**WORK TO BE COMPLETED**
Wherever "nofferte" shows up in the records below, copy the whole line.

*** Opening of PROVIDED MATERIAL ***

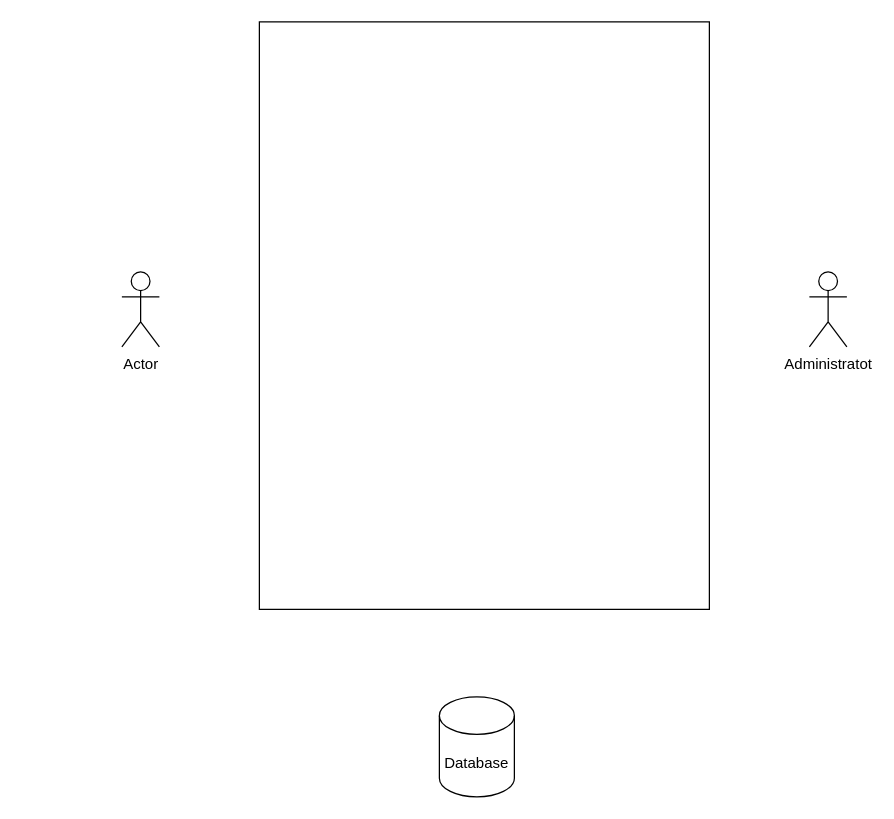
vpolamar/SRE- keeps this draw.io diagram as HW1_2_Usecase.drawio. Above is the earlier version. Source tidied: cells renumbered, new cells numbered last; positions are measured from the earlier drawing's top-left corner, leaving out a move shared by most shapes. Both pictures are drawn from the tidied source at 125%, with x=0, y=0 at pixel (121, 21).
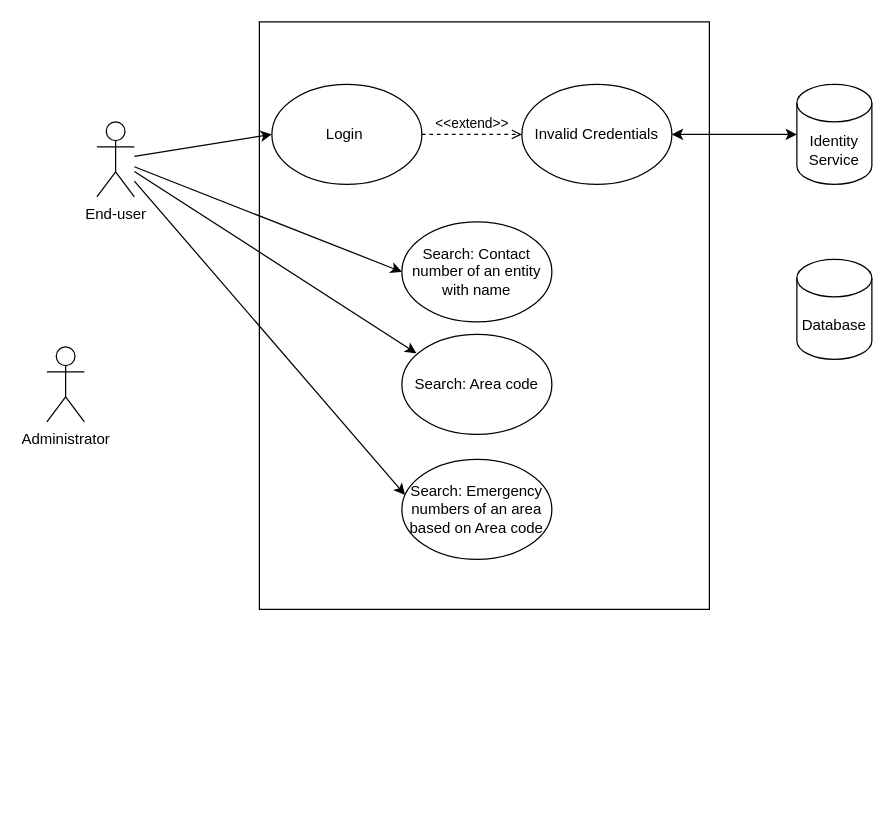
The same page after the edit.

Change to the diagram source:
```diff
@@
 <mxGraphModel>
   <root>
     <mxCell id="0" />
     <mxCell id="1" parent="0" />
-    <mxCell id="2" value="Actor" style="shape=umlActor;verticalLabelPosition=bottom;verticalAlign=top;html=1;outlineConnect=0;" parent="1" vertex="1">
-      <mxGeometry y="200" width="30" height="60" as="geometry" />
+    <mxCell id="2" value="End-user" style="shape=umlActor;verticalLabelPosition=bottom;verticalAlign=top;html=1;outlineConnect=0;" parent="1" vertex="1">
+      <mxGeometry x="-20" y="80" width="30" height="60" as="geometry" />
     </mxCell>
     <mxCell id="3" style="rounded=0;whiteSpace=wrap;html=1;" parent="1" vertex="1">
       <mxGeometry x="110" width="360" height="470" as="geometry" />
     </mxCell>
-    <mxCell id="4" value="Administratot" style="shape=umlActor;verticalLabelPosition=bottom;verticalAlign=top;html=1;" parent="1" vertex="1">
-      <mxGeometry x="550" y="200" width="30" height="60" as="geometry" />
+    <mxCell id="4" value="Administrator" style="shape=umlActor;verticalLabelPosition=bottom;verticalAlign=top;html=1;" parent="1" vertex="1">
+      <mxGeometry x="-60" y="260" width="30" height="60" as="geometry" />
     </mxCell>
     <mxCell id="5" value="Database" style="shape=cylinder3;whiteSpace=wrap;html=1;boundedLbl=1;backgroundOutline=1;size=15;" parent="1" vertex="1">
-      <mxGeometry x="254" y="540" width="60" height="80" as="geometry" />
+      <mxGeometry x="540" y="190" width="60" height="80" as="geometry" />
     </mxCell>
+    <mxCell id="6" value="Login&amp;nbsp;" style="ellipse;whiteSpace=wrap;html=1;" parent="1" vertex="1">
+      <mxGeometry x="120" y="50" width="120" height="80" as="geometry" />
+    </mxCell>
+    <mxCell id="7" value="Invalid Credentials" style="ellipse;whiteSpace=wrap;html=1;" parent="1" vertex="1">
+      <mxGeometry x="320" y="50" width="120" height="80" as="geometry" />
+    </mxCell>
+    <mxCell id="8" value="&amp;lt;&amp;lt;extend&amp;gt;&amp;gt;" style="html=1;verticalAlign=bottom;labelBackgroundColor=none;endArrow=open;endFill=0;dashed=1;rounded=0;exitX=1;exitY=0.5;exitDx=0;exitDy=0;entryX=0;entryY=0.5;entryDx=0;entryDy=0;" parent="1" edge="1" source="6" target="7">
+      <mxGeometry relative="1" as="geometry" />
+    </mxCell>
+    <mxCell id="9" style="endArrow=classic;startArrow=classic;html=1;rounded=0;exitX=1;exitY=0.5;exitDx=0;exitDy=0;" parent="1" edge="1" source="7">
+      <mxGeometry relative="1" as="geometry">
+        <mxPoint x="540" y="90" as="targetPoint" />
+      </mxGeometry>
+    </mxCell>
+    <mxCell id="10" value="Identity Service" style="shape=cylinder3;whiteSpace=wrap;html=1;boundedLbl=1;backgroundOutline=1;size=15;" parent="1" vertex="1">
+      <mxGeometry x="540" y="50" width="60" height="80" as="geometry" />
+    </mxCell>
+    <mxCell id="11" value="Search: Contact number of an entity with name" style="ellipse;whiteSpace=wrap;html=1;" parent="1" vertex="1">
+      <mxGeometry x="224" y="160" width="120" height="80" as="geometry" />
+    </mxCell>
+    <mxCell id="12" value="Search: Emergency numbers of an area based on Area code" style="ellipse;whiteSpace=wrap;html=1;" parent="1" vertex="1">
+      <mxGeometry x="224" y="350" width="120" height="80" as="geometry" />
+    </mxCell>
+    <mxCell id="13" value="Search: Area code" style="ellipse;whiteSpace=wrap;html=1;" parent="1" vertex="1">
+      <mxGeometry x="224" y="250" width="120" height="80" as="geometry" />
+    </mxCell>
+    <mxCell id="14" style="endArrow=classic;html=1;rounded=0;entryX=0;entryY=0.5;entryDx=0;entryDy=0;" parent="1" edge="1" source="2" target="11">
+      <mxGeometry relative="1" as="geometry" />
+    </mxCell>
+    <mxCell id="15" style="endArrow=classic;html=1;rounded=0;entryX=0;entryY=0.5;entryDx=0;entryDy=0;anchorPointDirection=1;" parent="1" edge="1" source="2" target="6">
+      <mxGeometry relative="1" as="geometry" />
+    </mxCell>
+    <mxCell id="16" style="endArrow=classic;html=1;rounded=0;entryX=0.097;entryY=0.189;entryDx=0;entryDy=0;entryPerimeter=0;" parent="1" edge="1" source="2" target="13">
+      <mxGeometry relative="1" as="geometry" />
+    </mxCell>
+    <mxCell id="17" style="endArrow=classic;html=1;rounded=0;entryX=0.021;entryY=0.355;entryDx=0;entryDy=0;entryPerimeter=0;" parent="1" edge="1" source="2" target="12">
+      <mxGeometry relative="1" as="geometry" />
+    </mxCell>
   </root>
 </mxGraphModel>
```
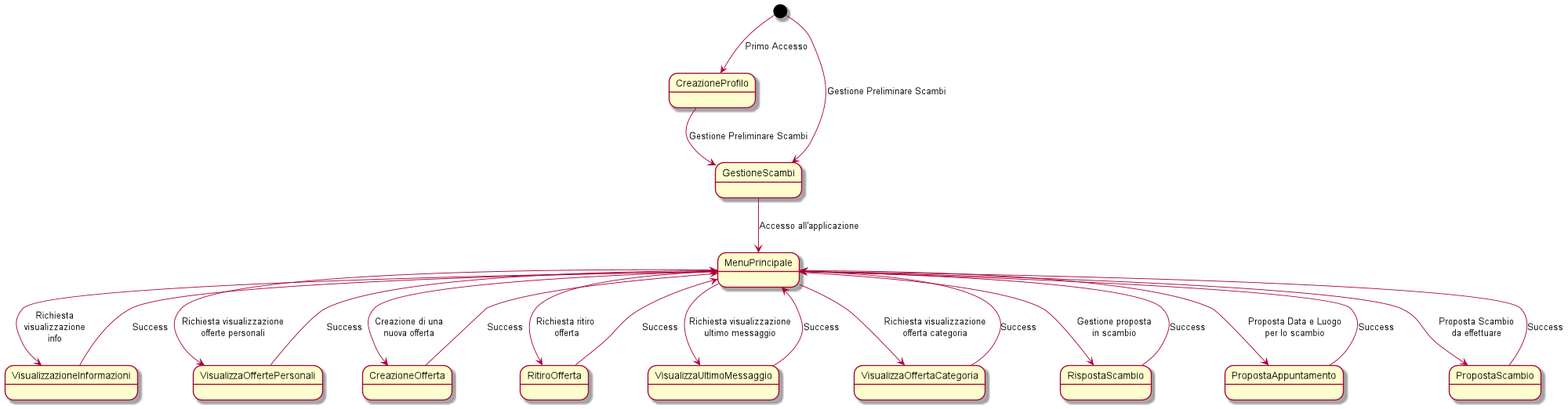
This is images/imagesV5/State Diagram Fruitore - Versione 5.0.png from eletoo/inge_del_software, a PlantUML export, as it was before one commit. Source of this version:
```plantuml
@startuml
scale 2000 width
[*] --> CreazioneProfilo : Primo Accesso
[*] --> GestioneScambi: Gestione Preliminare Scambi
CreazioneProfilo --> GestioneScambi: Gestione Preliminare Scambi
GestioneScambi --> MenuPrincipale: Accesso all'applicazione
MenuPrincipale --> VisualizzazioneInformazioni: Richiesta\nvisualizzazione\ninfo
VisualizzazioneInformazioni --> MenuPrincipale: Success
VisualizzaOffertePersonali --> MenuPrincipale: Success
MenuPrincipale --> VisualizzaOffertePersonali: Richiesta visualizzazione\nofferte personali
CreazioneOfferta --> MenuPrincipale: Success
MenuPrincipale --> CreazioneOfferta: Creazione di una\nnuova offerta
RitiroOfferta --> MenuPrincipale: Success
MenuPrincipale --> RitiroOfferta: Richiesta ritiro\n offerta
VisualizzaUltimoMessaggio --> MenuPrincipale: Success
MenuPrincipale --> VisualizzaUltimoMessaggio: Richiesta visualizzazione\nultimo messaggio
VisualizzaOffertaCategoria --> MenuPrincipale: Success
MenuPrincipale --> VisualizzaOffertaCategoria: Richiesta visualizzazione\nofferta categoria
RispostaScambio --> MenuPrincipale: Success
MenuPrincipale --> RispostaScambio: Gestione proposta\nin scambio
PropostaAppuntamento --> MenuPrincipale: Success
MenuPrincipale --> PropostaAppuntamento: Proposta Data e Luogo\nper lo scambio
PropostaScambio --> MenuPrincipale: Success
MenuPrincipale --> PropostaScambio: Proposta Scambio\nda effettuare

@enduml
```
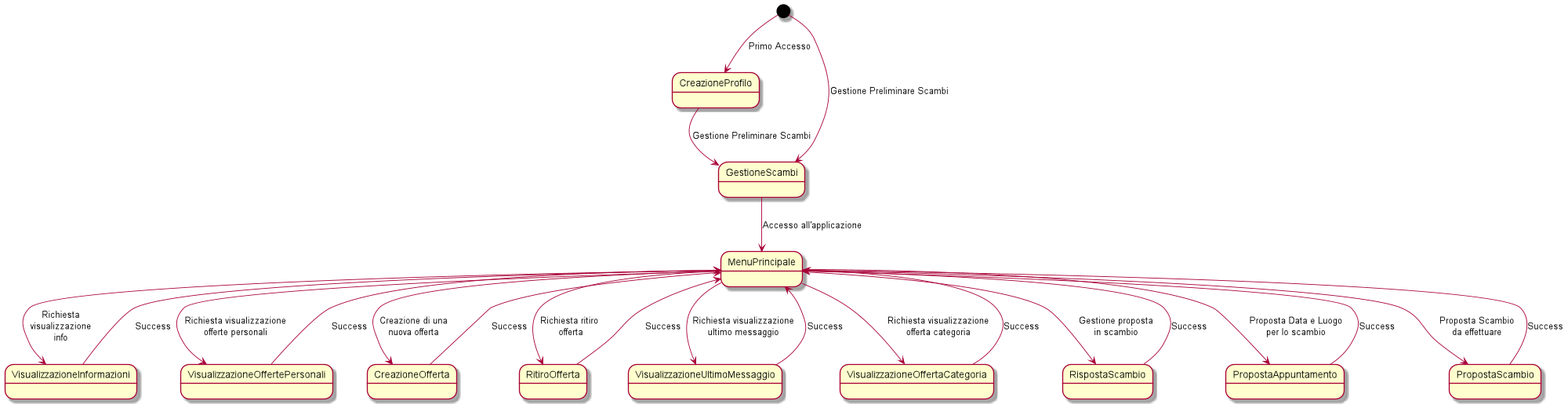
The same diagram one commit later.

The edit, as a diff of the source:
```diff
@@ -6,16 +6,16 @@
 GestioneScambi --> MenuPrincipale: Accesso all'applicazione
 MenuPrincipale --> VisualizzazioneInformazioni: Richiesta\nvisualizzazione\ninfo
 VisualizzazioneInformazioni --> MenuPrincipale: Success
-VisualizzaOffertePersonali --> MenuPrincipale: Success
-MenuPrincipale --> VisualizzaOffertePersonali: Richiesta visualizzazione\nofferte personali
+VisualizzazioneOffertePersonali --> MenuPrincipale: Success
+MenuPrincipale --> VisualizzazioneOffertePersonali: Richiesta visualizzazione\nofferte personali
 CreazioneOfferta --> MenuPrincipale: Success
 MenuPrincipale --> CreazioneOfferta: Creazione di una\nnuova offerta
 RitiroOfferta --> MenuPrincipale: Success
 MenuPrincipale --> RitiroOfferta: Richiesta ritiro\n offerta
-VisualizzaUltimoMessaggio --> MenuPrincipale: Success
-MenuPrincipale --> VisualizzaUltimoMessaggio: Richiesta visualizzazione\nultimo messaggio
-VisualizzaOffertaCategoria --> MenuPrincipale: Success
-MenuPrincipale --> VisualizzaOffertaCategoria: Richiesta visualizzazione\nofferta categoria
+VisualizzazioneUltimoMessaggio --> MenuPrincipale: Success
+MenuPrincipale --> VisualizzazioneUltimoMessaggio: Richiesta visualizzazione\nultimo messaggio
+VisualizzazioneOffertaCategoria --> MenuPrincipale: Success
+MenuPrincipale --> VisualizzazioneOffertaCategoria: Richiesta visualizzazione\nofferta categoria
 RispostaScambio --> MenuPrincipale: Success
 MenuPrincipale --> RispostaScambio: Gestione proposta\nin scambio
 PropostaAppuntamento --> MenuPrincipale: Success
```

*** Close of PROVIDED MATERIAL ***

**REPLY**
MenuPrincipale --> VisualizzaOffertePersonali: Richiesta visualizzazione\nofferte personali
-MenuPrincipale --> VisualizzaOffertePersonali: Richiesta visualizzazione\nofferte personali
+MenuPrincipale --> VisualizzazioneOffertePersonali: Richiesta visualizzazione\nofferte personali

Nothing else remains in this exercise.